On that day, two years after the Emancipation Proclamation was issued in 1863 to free enslaved Black people held in the Confederacy, slavery was abolished in Galveston, Texas.
As word of the Union army’s triumph over the Confederates slowly made its way through the South, it eventually made it to the Galveston coast in 1865.
Leslie Wilson, a history professor at Montclair State University in New Jersey, stated that Juneteenth is celebrated for its symbolism rather than its historical significance.
“The symbolism of Juneteenth is the transition from slavery to freedom.”
Juneteenth’s Journey: From Texas to the Rest of the United States
The festival was first observed locally in Texas, but as Black Americans migrated to other parts of the country, they brought their customs with them, including commemorations of one of the last examples of chattel slavery.
“You could say that Juneteenth had a renaissance, largely because when World War II was over and soldiers came home, it was the second Great Migration. People started traveling from various points in the South to points in the North and points in the West,” Wilson said.
“During the Civil Rights Movement in the 1960s, with civil rights and also with the Black Power movement, Juneteenth became a symbol of strength as well as a symbol of triumph for African Americans.”
It took some time for the holiday to become widely recognized. It was a holiday that Black people observed for a number of years with little recognition or understanding from other cultures and communities.
“I’m sure there’s a ton I’m totally unaware of on African American history in the U.S.,” Alex Markle remarked.
During the long weekend, Markle and his fiancee were at the National Mall in Washington, D.C. Markle claimed that he didn’t become aware of Black history events like Juneteenth, Black Wall Street, and the Tulsa Race Massacre until he was in his forties.

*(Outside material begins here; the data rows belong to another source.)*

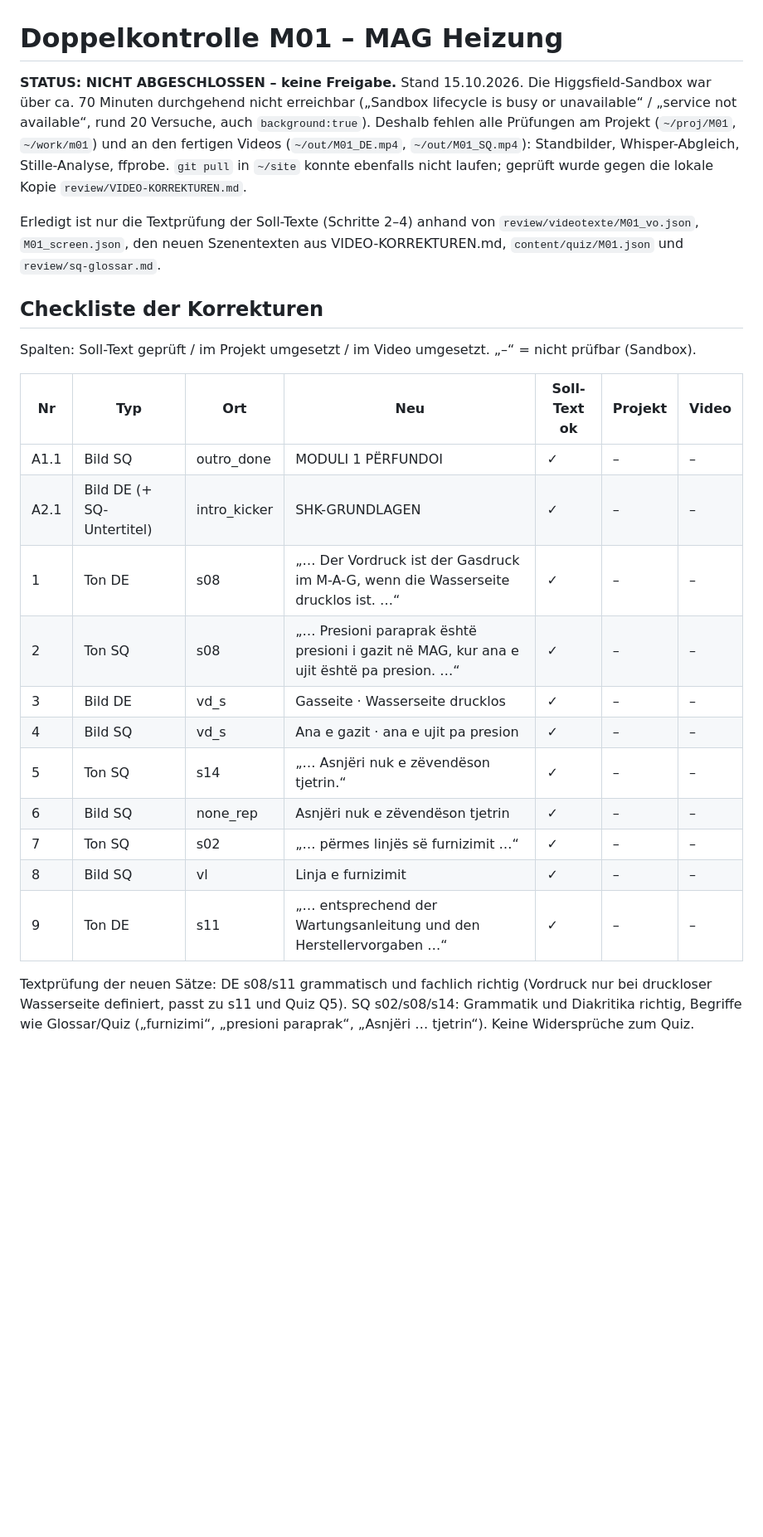
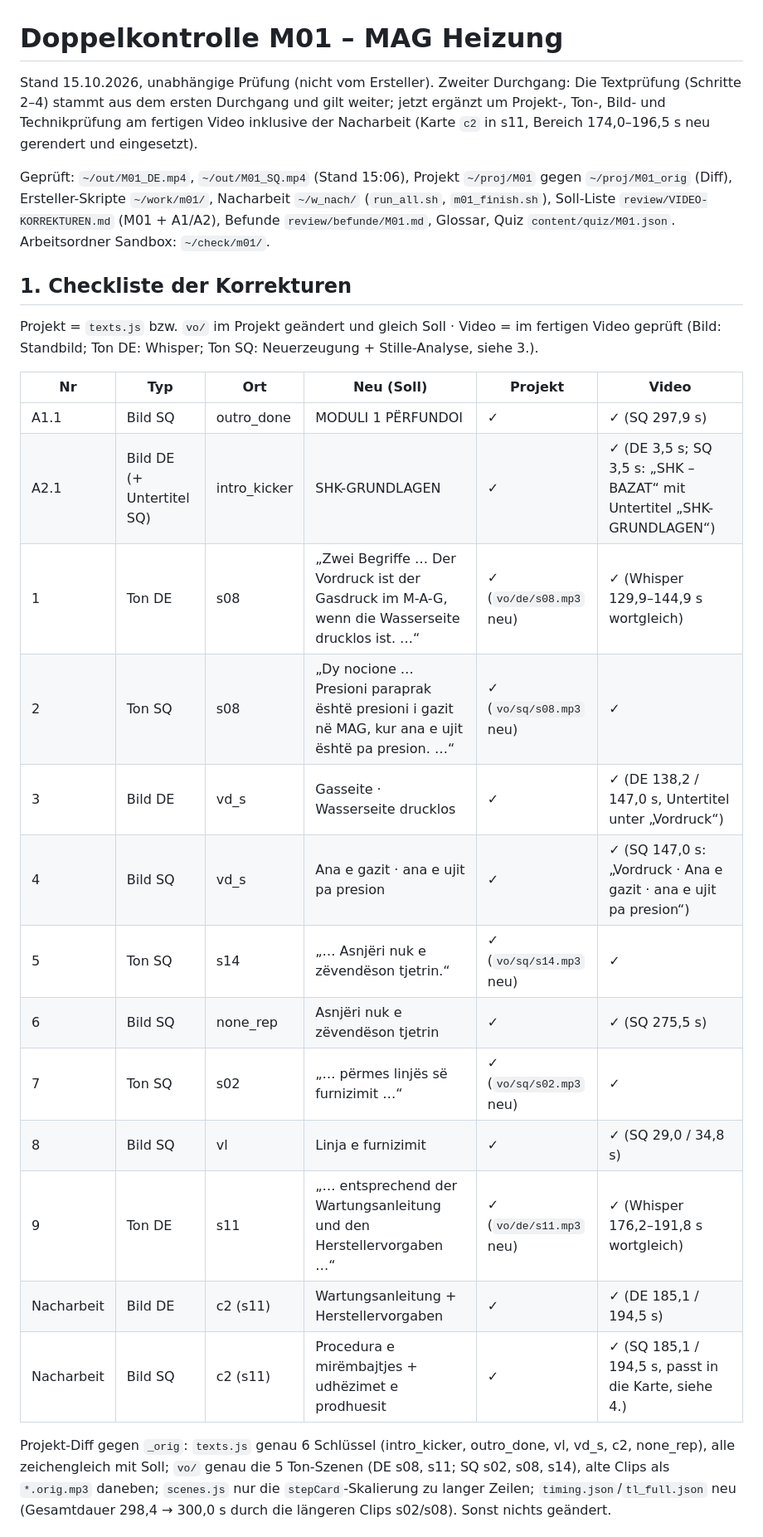
Before and after one commit to RedBull4444/mb-akademie, a Markdown page: review/kontrolle/M01.md, the part around one of its changes. Shown at 83% size. Rendered like a GitHub page; blank space fills up the shorter version.

Commit message:
Doppelkontrolle M01 + M02: Freigabe
Co-Authored-By: Claude Opus 5.5 <noreply@anthropic.com>
Claude-Session: https://claude.ai/code/session_01L7MNxhfeaabNqCpNT7PB5j

```diff
--- a/review/kontrolle/M01.md
+++ b/review/kontrolle/M01.md
@@ -1,27 +1,28 @@
 # Doppelkontrolle M01 – MAG Heizung
 
-**STATUS: NICHT ABGESCHLOSSEN – keine Freigabe.**
-Stand 15.10.2026. Die Higgsfield-Sandbox war über ca. 70 Minuten durchgehend nicht erreichbar („Sandbox lifecycle is busy or unavailable“ / „service not available“, rund 20 Versuche, auch `background:true`). Deshalb fehlen alle Prüfungen am Projekt (`~/proj/M01`, `~/work/m01`) und an den fertigen Videos (`~/out/M01_DE.mp4`, `~/out/M01_SQ.mp4`): Standbilder, Whisper-Abgleich, Stille-Analyse, ffprobe. `git pull` in `~/site` konnte ebenfalls nicht laufen; geprüft wurde gegen die lokale Kopie `review/VIDEO-KORREKTUREN.md`.
+Stand 15.10.2026, unabhängige Prüfung (nicht vom Ersteller). Zweiter Durchgang: Die Textprüfung (Schritte 2–4) stammt aus dem ersten Durchgang und gilt weiter; jetzt ergänzt um Projekt-, Ton-, Bild- und Technikprüfung am fertigen Video inklusive der Nacharbeit (Karte `c2` in s11, Bereich 174,0–196,5 s neu gerendert und eingesetzt).
 
-Erledigt ist nur die Textprüfung der Soll-Texte (Schritte 2–4) anhand von `review/videotexte/M01_vo.json`, `M01_screen.json`, den neuen Szenentexten aus VIDEO-KORREKTUREN.md, `content/quiz/M01.json` und `review/sq-glossar.md`.
+Geprüft: `~/out/M01_DE.mp4`, `~/out/M01_SQ.mp4` (Stand 15:06), Projekt `~/proj/M01` gegen `~/proj/M01_orig` (Diff), Ersteller-Skripte `~/work/m01/`, Nacharbeit `~/w_nach/` (`run_all.sh`, `m01_finish.sh`), Soll-Liste `review/VIDEO-KORREKTUREN.md` (M01 + A1/A2), Befunde `review/befunde/M01.md`, Glossar, Quiz `content/quiz/M01.json`. Arbeitsordner Sandbox: `~/check/m01/`.
 
-## Checkliste der Korrekturen
+## 1. Checkliste der Korrekturen
 
-Spalten: Soll-Text geprüft / im Projekt umgesetzt / im Video umgesetzt. „–“ = nicht prüfbar (Sandbox).
+Projekt = `texts.js` bzw. `vo/` im Projekt geändert und gleich Soll · Video = im fertigen Video geprüft (Bild: Standbild; Ton DE: Whisper; Ton SQ: Neuerzeugung + Stille-Analyse, siehe 3.).
 
-| Nr | Typ | Ort | Neu | Soll-Text ok | Projekt | Video |
-|---|---|---|---|---|---|---|
-| A1.1 | Bild SQ | outro_done | MODULI 1 PËRFUNDOI | ✓ | – | – |
-| A2.1 | Bild DE (+ SQ-Untertitel) | intro_kicker | SHK-GRUNDLAGEN | ✓ | – | – |
-| 1 | Ton DE | s08 | „… Der Vordruck ist der Gasdruck im M-A-G, wenn die Wasserseite drucklos ist. …“ | ✓ | – | – |
-| 2 | Ton SQ | s08 | „… Presioni paraprak është presioni i gazit në MAG, kur ana e ujit është pa presion. …“ | ✓ | – | – |
-| 3 | Bild DE | vd_s | Gasseite · Wasserseite drucklos | ✓ | – | – |
-| 4 | Bild SQ | vd_s | Ana e gazit · ana e ujit pa presion | ✓ | – | – |
-| 5 | Ton SQ | s14 | „… Asnjëri nuk e zëvendëson tjetrin.“ | ✓ | – | – |
-| 6 | Bild SQ | none_rep | Asnjëri nuk e zëvendëson tjetrin | ✓ | – | – |
-| 7 | Ton SQ | s02 | „… përmes linjës së furnizimit …“ | ✓ | – | – |
-| 8 | Bild SQ | vl | Linja e furnizimit | ✓ | – | – |
-| 9 | Ton DE | s11 | „… entsprechend der Wartungsanleitung und den Herstellervorgaben …“ | ✓ | – | – |
+| Nr | Typ | Ort | Neu (Soll) | Projekt | Video |
+|---|---|---|---|---|---|
+| A1.1 | Bild SQ | outro_done | MODULI 1 PËRFUNDOI | ✓ | ✓ (SQ 297,9 s) |
+| A2.1 | Bild DE (+ Untertitel SQ) | intro_kicker | SHK-GRUNDLAGEN | ✓ | ✓ (DE 3,5 s; SQ 3,5 s: „SHK – BAZAT“ mit Untertitel „SHK-GRUNDLAGEN“) |
+| 1 | Ton DE | s08 | „Zwei Begriffe … Der Vordruck ist der Gasdruck im M-A-G, wenn die Wasserseite drucklos ist. …“ | ✓ (`vo/de/s08.mp3` neu) | ✓ (Whisper 129,9–144,9 s wortgleich) |
+| 2 | Ton SQ | s08 | „Dy nocione … Presioni paraprak është presioni i gazit në MAG, kur ana e ujit është pa presion. …“ | ✓ (`vo/sq/s08.mp3` neu) | ✓ |
+| 3 | Bild DE | vd_s | Gasseite · Wasserseite drucklos | ✓ | ✓ (DE 138,2 / 147,0 s, Untertitel unter „Vordruck“) |
+| 4 | Bild SQ | vd_s | Ana e gazit · ana e ujit pa presion | ✓ | ✓ (SQ 147,0 s: „Vordruck · Ana e gazit · ana e ujit pa presion“) |
+| 5 | Ton SQ | s14 | „… Asnjëri nuk e zëvendëson tjetrin.“ | ✓ (`vo/sq/s14.mp3` neu) | ✓ |
+| 6 | Bild SQ | none_rep | Asnjëri nuk e zëvendëson tjetrin | ✓ | ✓ (SQ 275,5 s) |
+| 7 | Ton SQ | s02 | „… përmes linjës së furnizimit …“ | ✓ (`vo/sq/s02.mp3` neu) | ✓ |
+| 8 | Bild SQ | vl | Linja e furnizimit | ✓ | ✓ (SQ 29,0 / 34,8 s) |
+| 9 | Ton DE | s11 | „… entsprechend der Wartungsanleitung und den Herstellervorgaben …“ | ✓ (`vo/de/s11.mp3` neu) | ✓ (Whisper 176,2–191,8 s wortgleich) |
+| Nacharbeit | Bild DE | c2 (s11) | Wartungsanleitung + Herstellervorgaben | ✓ | ✓ (DE 185,1 / 194,5 s) |
+| Nacharbeit | Bild SQ | c2 (s11) | Procedura e mirëmbajtjes + udhëzimet e prodhuesit | ✓ | ✓ (SQ 185,1 / 194,5 s, passt in die Karte, siehe 4.) |
 
-Textprüfung der neuen Sätze: DE s08/s11 grammatisch und fachlich richtig (Vordruck nur bei druckloser Wasserseite definiert, passt zu s11 und Quiz Q5). SQ s02/s08/s14: Grammatik und Diakritika richtig, Begriffe wie Glossar/Quiz („furnizimi“, „presioni paraprak“, „Asnjëri … tjetrin“). Keine Widersprüche zum Quiz.
+Projekt-Diff gegen `_orig`: `texts.js` genau 6 Schlüssel (intro_kicker, outro_done, vl, vd_s, c2, none_rep), alle zeichengleich mit Soll; `vo/` genau die 5 Ton-Szenen (DE s08, s11; SQ s02, s08, s14), alte Clips als `*.orig.mp3` daneben; `scenes.js` nur die `stepCard`-Skalierung zu langer Zeilen; `timing.json`/`tl_full.json` neu (Gesamtdauer 298,4 → 300,0 s durch die längeren Clips s02/s08). Sonst nichts geändert.
 
```
Also changed, not shown: other parts of review/kontrolle/M01.md (+52 -5 lines), review/kontrolle/M02.md (added, +111 -0 lines).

“That was kind of shocking that like a big piece of American history was something that I had never learned about and was unaware of that much of my life.”
The situation Markle is in is not unusual.
Juneteenth Awareness on the Rise: Progress in Acknowledging African American History
Only 37% of American adults said they knew at least a little about Juneteenth in 2021, when the holiday received government recognition, according to a Gallup poll.
A year later, that percentage would rise to almost 60%.
Many Black people have embraced the idea that African American history will be more widely acknowledged as a component of the American fabric as the holiday has gained in popularity.
Precious Williams, a native of Dallas who spent the holiday weekend in Washington, D.C., said, “as a Black person, it means a lot to me to celebrate everybody who was free because it’s like so many people don’t know.”
“We celebrate everything in America, you know. So those Black holidays, it’s like everybody should know about Juneteenth because it’s a part of our history.”
There are worries that corporate money-grabs that take advantage of the occasion would lessen the significance of such a momentous event.
According to Amara Enyia, a public policy expert in Chicago, “the significance of it becoming an official holiday is really the fact that it raised awareness of Juneteenth beyond communities that had [already] been commemorating Juneteenth. Beyond that, it seems that the significance, unfortunately, also brings with it some commodification of that day and sort of commercialization of that day as well.”
Additionally, some Republicans have used the occasion as a political weapon as part of an ongoing culture war in which they argue that acknowledging racism and race honestly is a ruse to discredit white Americans.
Despite these concerns, many people saw Monday as a chance to pause, think about America and its past, and speculate about what the future might bring.